The Sixties

From the complacent culture of the United States in the 1950’s with its images of the man in the grey flannel suit, suburban living, Cold War politics, and Eisenhower conservatism, arose a new feeling under the idealistic leadership of John F. Kennedy. Suddenly, there was a new feeling of commitment to human concerns. This was reflected in the founding of the Peace Corps, the opening of the civil rights movement, and the commitment of the nation to the defence of freedom in the world.

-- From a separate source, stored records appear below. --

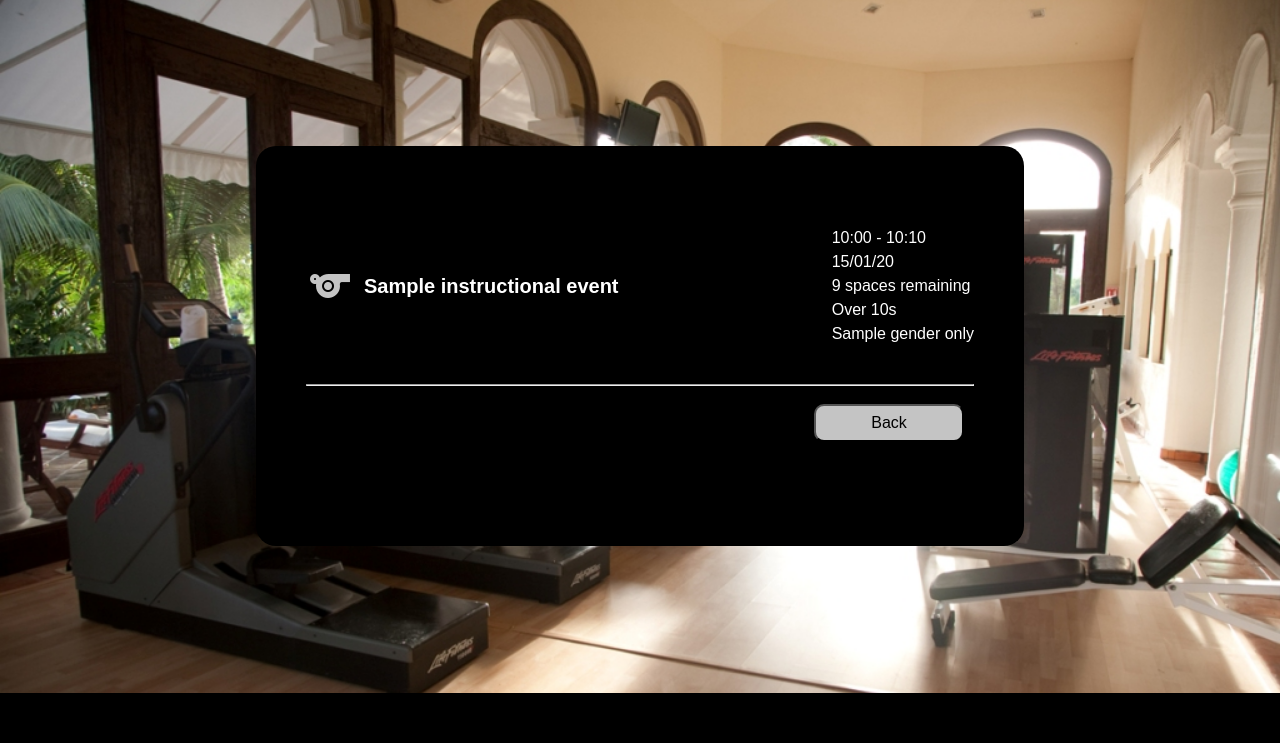
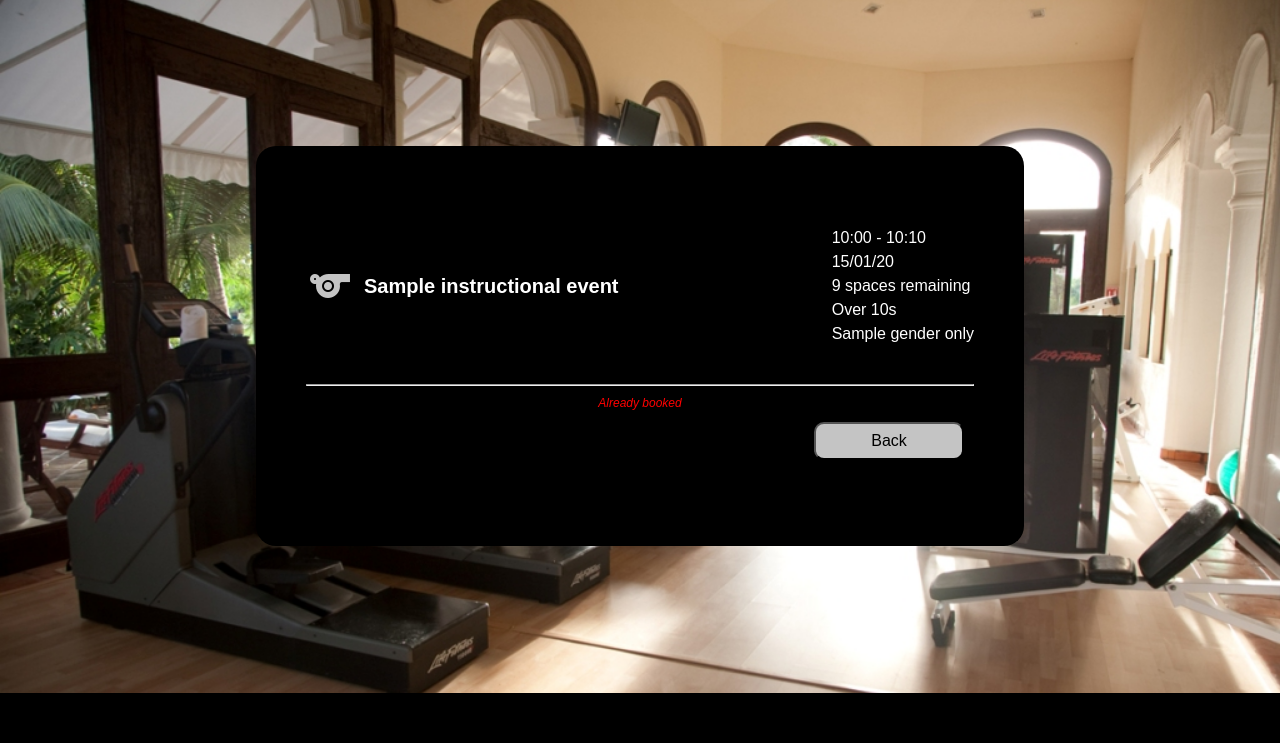
Before and after one commit to douglasrusse11/gym_project, a Flask app: page /members_area/1/classes/1 in a window 1280 px wide. Shown: the part 57-800 px from the top of the page. Run offline with Flask 2, Linux system fonts and the light colour scheme; a database or web service that is not in the repository returns one stand-in record (values such as "Sample title"); some libraries are stand-ins or nearby versions.

Commit message:
updates members_area/show_class template, adds css

```diff
--- a/static/css/style.css
+++ b/static/css/style.css
@@ -169,9 +169,11 @@ main {
 }
 
 .error-message {
+    display: flex;
     color: red;
     font-size: 12px;
     font-style: italic;
+    justify-content: center;
 }
 
 .form {
--- a/templates/members_area/show_class.html
+++ b/templates/members_area/show_class.html
@@ -29,6 +29,9 @@
 </div>
 <hr class="class-separator">
 {% if member in instructional_event.members %}
+<div class="error-message">
+    <p>Already booked</p>
+</div>
 <form action="/members_area/{{ member.id }}/classes" class="book-class-button">
     <input type="submit" value="Back">
 </form>
```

After the shock of the assassination of President Kennedy and the escalation of the war in Vietnam, there was a more violent and militant support of the new ways of thinking. By the summer of 1967 the hippies fled to gathering places like San Francisco and the East Village. The climax of these gatherings took place in Woodstock, New York, in 1969. For the first time in U.S. history, the work ethic, competitive capitalism, and the values of materialism were ignored. An entire generation had thought that they had successfully turned against the establishment.